» The task
Each line from the first entry to the line with "made Step One page look prettier", both included, is to be returned unchanged, with any pictures dropped.

(Web page revision data)
[Start of Attachment]

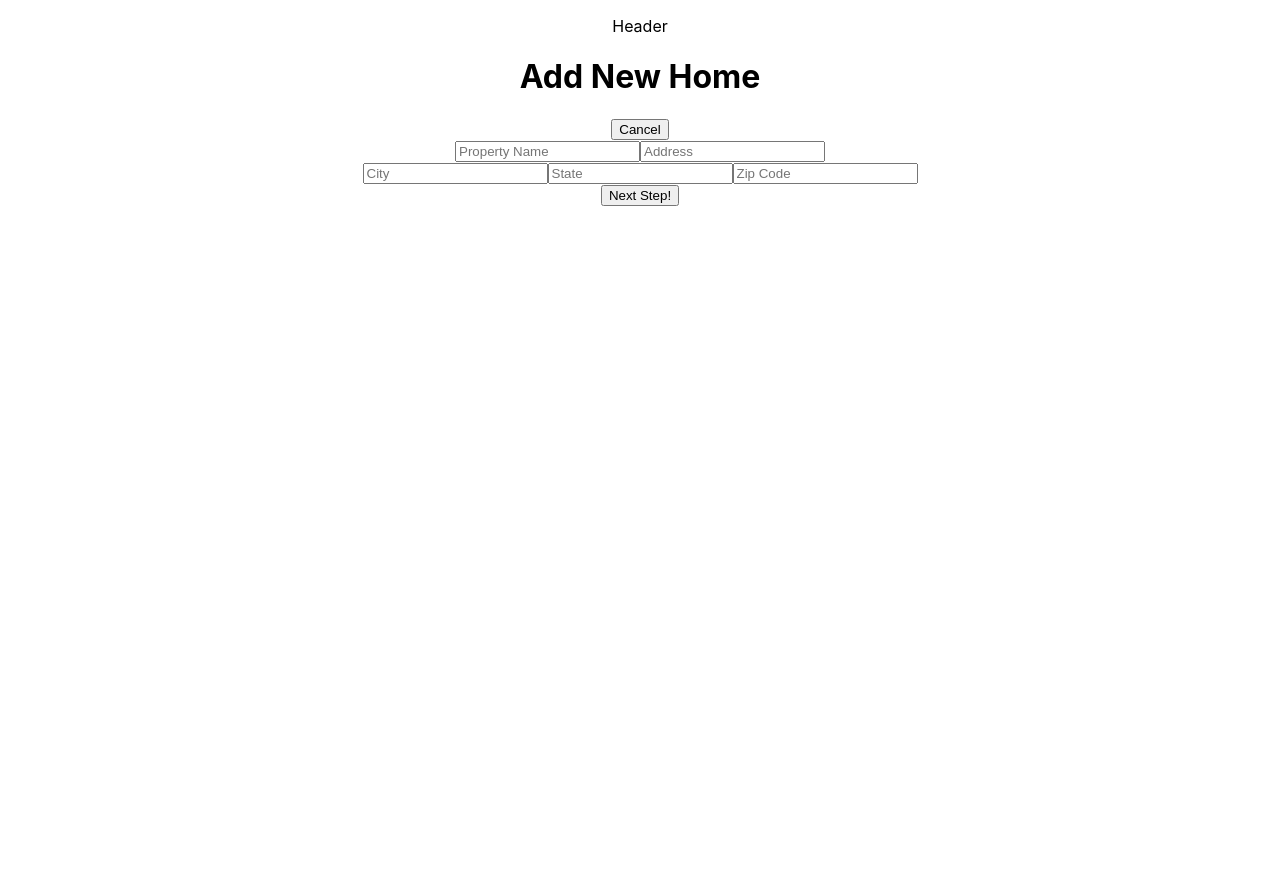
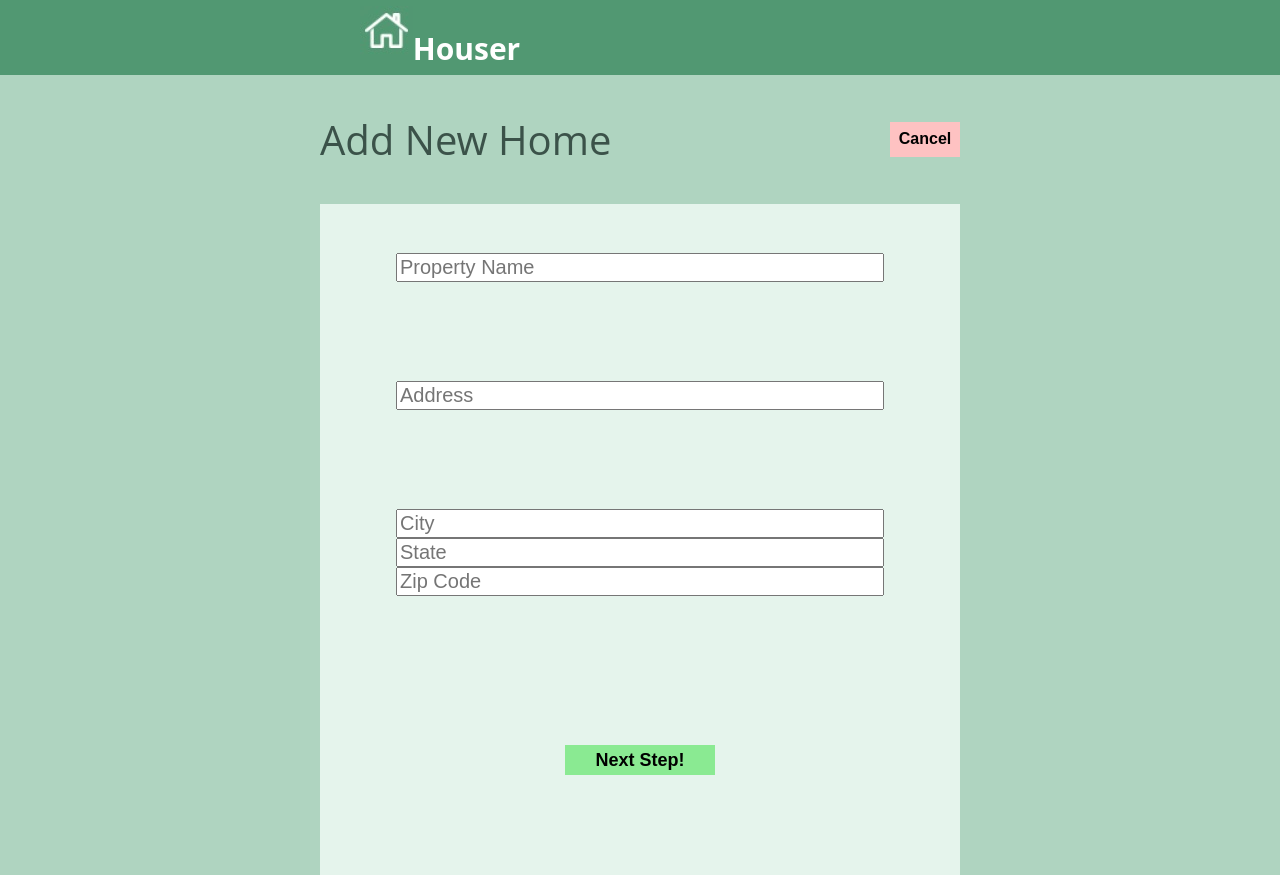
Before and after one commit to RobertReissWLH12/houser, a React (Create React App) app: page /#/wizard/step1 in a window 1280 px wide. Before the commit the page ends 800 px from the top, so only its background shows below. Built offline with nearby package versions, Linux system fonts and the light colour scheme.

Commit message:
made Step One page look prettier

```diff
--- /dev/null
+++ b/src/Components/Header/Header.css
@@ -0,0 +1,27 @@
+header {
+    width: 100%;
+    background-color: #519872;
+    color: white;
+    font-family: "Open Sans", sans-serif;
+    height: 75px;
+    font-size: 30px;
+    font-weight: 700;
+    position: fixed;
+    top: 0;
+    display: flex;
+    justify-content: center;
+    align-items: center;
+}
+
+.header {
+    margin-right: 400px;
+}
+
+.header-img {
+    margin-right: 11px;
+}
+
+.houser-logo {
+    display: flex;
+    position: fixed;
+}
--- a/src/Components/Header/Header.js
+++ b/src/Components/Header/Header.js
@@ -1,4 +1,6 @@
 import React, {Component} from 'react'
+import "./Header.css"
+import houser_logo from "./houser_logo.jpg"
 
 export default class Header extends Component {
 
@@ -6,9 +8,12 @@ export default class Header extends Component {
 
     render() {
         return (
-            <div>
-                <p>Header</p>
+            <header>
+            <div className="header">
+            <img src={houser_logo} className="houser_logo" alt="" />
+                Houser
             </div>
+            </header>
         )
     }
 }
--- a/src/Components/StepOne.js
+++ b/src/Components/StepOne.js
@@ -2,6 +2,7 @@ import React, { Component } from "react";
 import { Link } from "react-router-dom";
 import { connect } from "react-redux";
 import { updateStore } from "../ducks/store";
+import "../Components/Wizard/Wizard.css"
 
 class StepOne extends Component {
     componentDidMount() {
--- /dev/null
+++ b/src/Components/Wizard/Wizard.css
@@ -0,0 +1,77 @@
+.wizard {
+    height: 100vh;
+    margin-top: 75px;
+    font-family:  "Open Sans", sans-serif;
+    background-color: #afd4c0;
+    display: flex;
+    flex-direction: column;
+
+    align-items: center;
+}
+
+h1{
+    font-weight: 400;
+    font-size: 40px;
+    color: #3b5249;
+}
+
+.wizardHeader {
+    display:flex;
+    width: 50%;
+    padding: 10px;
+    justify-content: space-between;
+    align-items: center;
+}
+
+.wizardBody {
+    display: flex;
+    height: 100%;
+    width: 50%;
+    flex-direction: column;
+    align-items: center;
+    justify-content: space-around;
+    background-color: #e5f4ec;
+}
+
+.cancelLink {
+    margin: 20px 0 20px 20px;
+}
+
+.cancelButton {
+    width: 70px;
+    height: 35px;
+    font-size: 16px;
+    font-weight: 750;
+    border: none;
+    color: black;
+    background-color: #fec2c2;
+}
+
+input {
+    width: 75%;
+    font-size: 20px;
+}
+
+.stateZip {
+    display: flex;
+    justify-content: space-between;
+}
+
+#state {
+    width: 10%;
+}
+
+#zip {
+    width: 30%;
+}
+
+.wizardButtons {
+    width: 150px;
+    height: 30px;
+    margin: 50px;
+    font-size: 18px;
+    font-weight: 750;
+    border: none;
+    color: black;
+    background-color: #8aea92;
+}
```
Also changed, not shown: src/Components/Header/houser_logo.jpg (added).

[End of Attachment]

» Exercise solution
Before and after one commit to RobertReissWLH12/houser, a React (Create React App) app: page /#/wizard/step1 in a window 1280 px wide. Before the commit the page ends 800 px from the top, so only its background shows below. Built offline with nearby package versions, Linux system fonts and the light colour scheme.

Commit message:
made Step One page look prettier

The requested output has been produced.